And please please don't sit back and complain when you get 'mugged' in exactly the same way as you have seen countless others get 'mugged'

I have great sympathy for those who cant earn a living creating art, lets face it if I could I would also. But brief market research is all that's needed ...

You can crow about what's what's right and what’s wrong but you have to face facts and accept your destiny is your responsibility.

kirk tuck said...

No. You miss my point. It's illegal to copy the work without the author's permission. Period. U.S. Law. Just like laws against robbing banks and killing people. My work is well differentiated and my clients pay good money for it. The whole point of the article, which you seem to have missed, is that people are willfully breaking the law and stealing intellectual property. Until you change the laws you live under them.

When I get "mugged" I fight back and have won monetary awards in every infraction suit I have been involved in.

I am still earning a living at what I love doing but it would be so much easier if people lived within the laws that are on the books and it would be even easier if people didn't give away their intellectual property for free. Everything has value. I guess it's up to you if you'd like to stand in the front yard and light twenty dollar bills on fire for the delight of your neighbors but it's still a pretty stupid waste of resources.
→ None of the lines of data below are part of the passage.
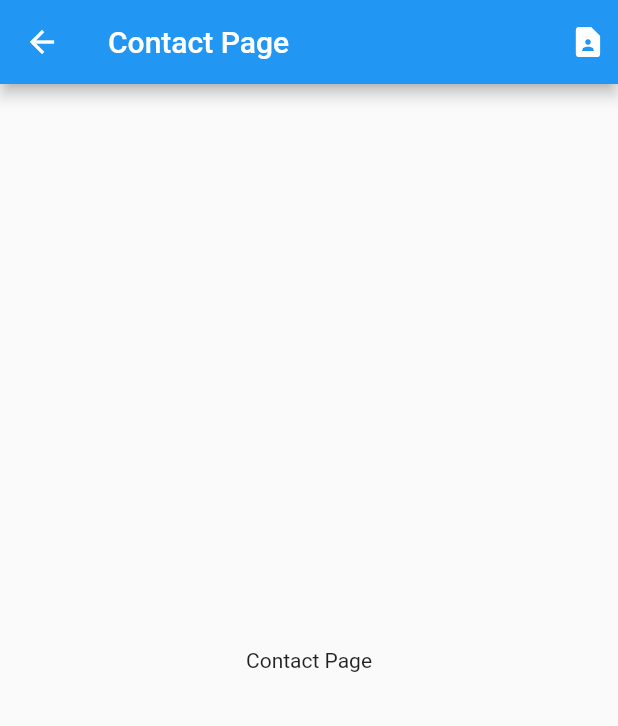
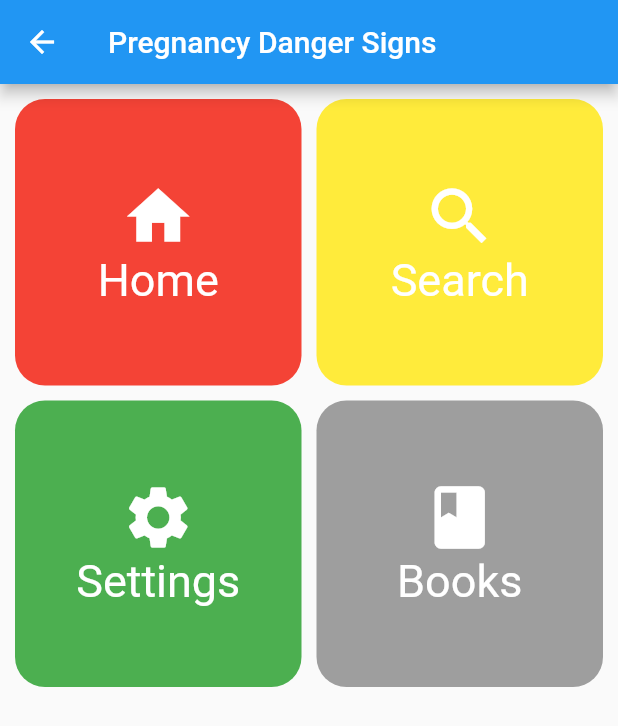
Before and after one commit to fasil712/mhis_mobile_app, a Flutter app: the screen it shows after launch, in the side drawer, after a tap on "Pregnancey danger signs", on a phone screen of 412 x 824 dp. Shown: the top 726 px of the screen. Run offline on Flutter 3.47's test engine with Material 2 defaults, Android fonts, the phone set to English and light mode, and no system bars; our stand-ins replace fluttertoast, share.

Commit message:
update commit

```diff
--- a/lib/main.dart
+++ b/lib/main.dart
@@ -1,7 +1,7 @@
 import 'package:flutter/material.dart';
 import 'package:myapp/others/help.dart';
 import 'package:myapp/screens/bmi/bmi_screen.dart';
-import 'package:myapp/screens/contact.dart';
+import 'package:myapp/screens/preg_danger_sign/pregnancy_danger_sign_screen.dart';
 import 'package:myapp/screens/diet_during_pregnancy/diet_during_preg_screen.dart';
 import 'package:myapp/screens/edd/edd.dart';
 import 'package:myapp/screens/login_screen.dart';
@@ -107,7 +107,7 @@ class _MyStatefulWidgetState extends State<MyStatefulWidget> {
               leading: const Icon(Icons.dangerous_rounded, color: Colors.red),
               onTap: () {
                 Navigator.of(context).push(MaterialPageRoute(
-                    builder: (BuildContext context) => const Contact()));
+                    builder: (BuildContext context) => const PregDangerSign()));
               },
             ),
             ListTile(
@@ -116,7 +116,7 @@ class _MyStatefulWidgetState extends State<MyStatefulWidget> {
                   color: Colors.purpleAccent),
               onTap: () {
                 Navigator.of(context).push(MaterialPageRoute(
-                    builder: (BuildContext context) => const Contact()));
+                    builder: (BuildContext context) => const PregDangerSign()));
               },
             ),
             const Divider(
--- a/lib/screens/contact.dart
+++ /dev/null
@@ -1,21 +0,0 @@
-import 'package:flutter/material.dart';
-
-class Contact extends StatelessWidget {
-  const Contact({Key? key}) : super(key: key);
-
-  @override
-  Widget build(BuildContext context) {
-    return Scaffold(
-      appBar: AppBar(
-        title: const Text("Contact Page"),
-        actions: const [
-        Padding(
-          padding: EdgeInsets.only(right: 8.0),
-          child: Icon(Icons.contact_page),
-        ),
-
-      ]),
-      body: const Center(child: Text('Contact Page')),
-    );
-  }
-}
--- /dev/null
+++ b/lib/screens/preg_danger_sign/danger_sign_detail_screen.dart
@@ -0,0 +1,13 @@
+import 'package:flutter/material.dart';
+
+class DangerSignDetail extends StatelessWidget {
+  const DangerSignDetail({Key? key}) : super(key: key);
+
+  @override
+  Widget build(BuildContext context) {
+    return Scaffold(
+      appBar: AppBar(title: const Text("Danger Sign Detail")),
+      body: const Center(child: Text("Detail")),
+    );
+  }
+}
--- /dev/null
+++ b/lib/screens/preg_danger_sign/pregnancy_danger_sign_screen.dart
@@ -0,0 +1,130 @@
+import 'package:flutter/material.dart';
+import 'package:myapp/screens/preg_danger_sign/danger_sign_detail_screen.dart';
+
+class PregDangerSign extends StatelessWidget {
+  const PregDangerSign({Key? key}) : super(key: key);
+
+  @override
+  Widget build(BuildContext context) {
+    return Scaffold(
+      appBar: AppBar(
+        title: const Text("Pregnancy Danger Signs"),
+      ),
+      body: Container(
+        child: Padding(
+          padding: const EdgeInsets.all(10.0),
+          child: GridView(
+            children: [
+              InkWell(
+                onTap: () {
+                  Navigator.push(context,
+                      MaterialPageRoute(builder: (context) => const DangerSignDetail()));
+                },
+                child: Container(
+                  decoration: BoxDecoration(
+                    borderRadius: BorderRadius.circular(20),
+                    color: Colors.red,
+                  ),
+                  child: Column(
+                    mainAxisAlignment: MainAxisAlignment.center,
+                    children: const [
+                      Icon(
+                        Icons.home,
+                        size: 50,
+                        color: Colors.white,
+                      ),
+                      Text(
+                        "Home",
+                        style: TextStyle(color: Colors.white, fontSize: 30),
+                      )
+                    ],
+                  ),
+                ),
+              ),
+              InkWell(
+                onTap: () {
+                  Navigator.push(context,
+                      MaterialPageRoute(builder: (context) => const DangerSignDetail()));
+                },
+                child: Container(
+                  decoration: BoxDecoration(
+                    borderRadius: BorderRadius.circular(20),
+                    color: Colors.yellow,
+                  ),
+                  child: Column(
+                    mainAxisAlignment: MainAxisAlignment.center,
+                    children: const [
+                      Icon(
+                        Icons.search,
+                        size: 50,
+                        color: Colors.white,
+                      ),
+                      Text(
+                        "Search",
+                        style: TextStyle(color: Colors.white, fontSize: 30),
+                      )
+                    ],
+                  ),
+                ),
+              ),
+              InkWell(
+                onTap: () {
+                  Navigator.push(context,
+                      MaterialPageRoute(builder: (context) => const DangerSignDetail()));
+                },
+                child: Container(
+                  decoration: BoxDecoration(
+                    borderRadius: BorderRadius.circular(20),
+                    color: Colors.green,
+                  ),
+                  child: Column(
+                    mainAxisAlignment: MainAxisAlignment.center,
+                    children: const [
+                      Icon(
+                        Icons.settings,
+                        size: 50,
+                        color: Colors.white,
+                      ),
+                      Text(
+                        "Settings",
+                        style: TextStyle(color: Colors.white, fontSize: 30),
+                      )
+                    ],
+                  ),
+                ),
+              ),
+              InkWell(
+                onTap: () {
+                  Navigator.push(context,
+                      MaterialPageRoute(builder: (context) => const DangerSignDetail()));
+                },
+                child: Container(
+                  decoration: BoxDecoration(
+                    borderRadius: BorderRadius.circular(20),
+                    color: Colors.grey,
+                  ),
+                  child: Column(
+                    mainAxisAlignment: MainAxisAlignment.center,
+                    children: const [
+                      Icon(
+                        Icons.book,
+                        size: 50,
+                        color: Colors.white,
+                      ),
+                      Text(
+                        "Books",
+                        style: TextStyle(color: Colors.white, fontSize: 30),
+                      )
+                    ],
+                  ),
+                ),
+              ),
+            ],
+            gridDelegate: const SliverGridDelegateWithFixedCrossAxisCount(
+                crossAxisCount: 2, mainAxisSpacing: 10, crossAxisSpacing: 10),
+          ),
+        ),
+      ),
+    );
+  }
+}
```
Don't worry too much about my destiny, worry for the next generation after the meatheads have given everything away and messed up all the business models.

Finally, all of our destinies are wrapped up in a cultural responsibility to be a society of laws. When they are breached and unenforced everyone suffers everywhere, not just a few lone, ancient artists who "don't get the new economy..."

theaterculture said...

While I'm with David in his calling out of the NPR intern, I take pretty serious umbrage to his lumping together of all copyright reform advocates as corporate stooges and his assertion that "the duration of the copyright term is pretty much irrelevant for an ethical discussion."

Duration of copyright term is entirely relevant to an ethical discussion of how law can best "promote the Progress of Science and useful Arts," which is what the US Constitution says that copyright is intended to do. Giving creators a time period in which they can exercise financial control over their work as though it were real property is clearly a part of this, but extending the duration and expanding the scope of protection every time Mickey Mouse is about to enter the public domain is exactly the sort of big corporations remaking the norms to their own benefit that he accuses the Free Culture folks of engaging in. The original statute gave you 14 years of exclusive protection, plus another 14 years if the author remained alive at the first expiration; today it's the lifetime of the author plus 70 years (or 95 years from the date of publication for corporately authored expression, like most Hollywood films). A lot of us ivory tower eggheads who deal with this stuff for a living (think this is particularly harmful since it's of no benefit to a deceased artist to collect royalties, and given how many of the enduring works of our culture have been adaptations of already existing works. Surely a healthy regime of copyright has got to strike a balance between giving creators a right to make a decent and dignified living with their own work and putting that work into the public domain where it can be drawn on by future artists, as it has been for centuries.

I mention this here not to make the argument that corporate abuses of our political system to extend copyright beyond reason (because make no mistake, as soon as that Mouse is up for public domain status again the Disney empire will spend as much in campaign contributions as it takes to get the law changed) in any way justifies ip theft. Until you can feed an mp3 to a starving child there's nothing that would begin to constitute an ethical justification of outright piracy. But Lowery's portrayal of himself as standing up for the little-guy against big bad corporate interests is only half the story, and many people who advocate for intelligent copyright reform (note that I say reform, not abolition) see the situation in reverse.

kirk tuck said...

Now that was brilliantly stated. Thank you.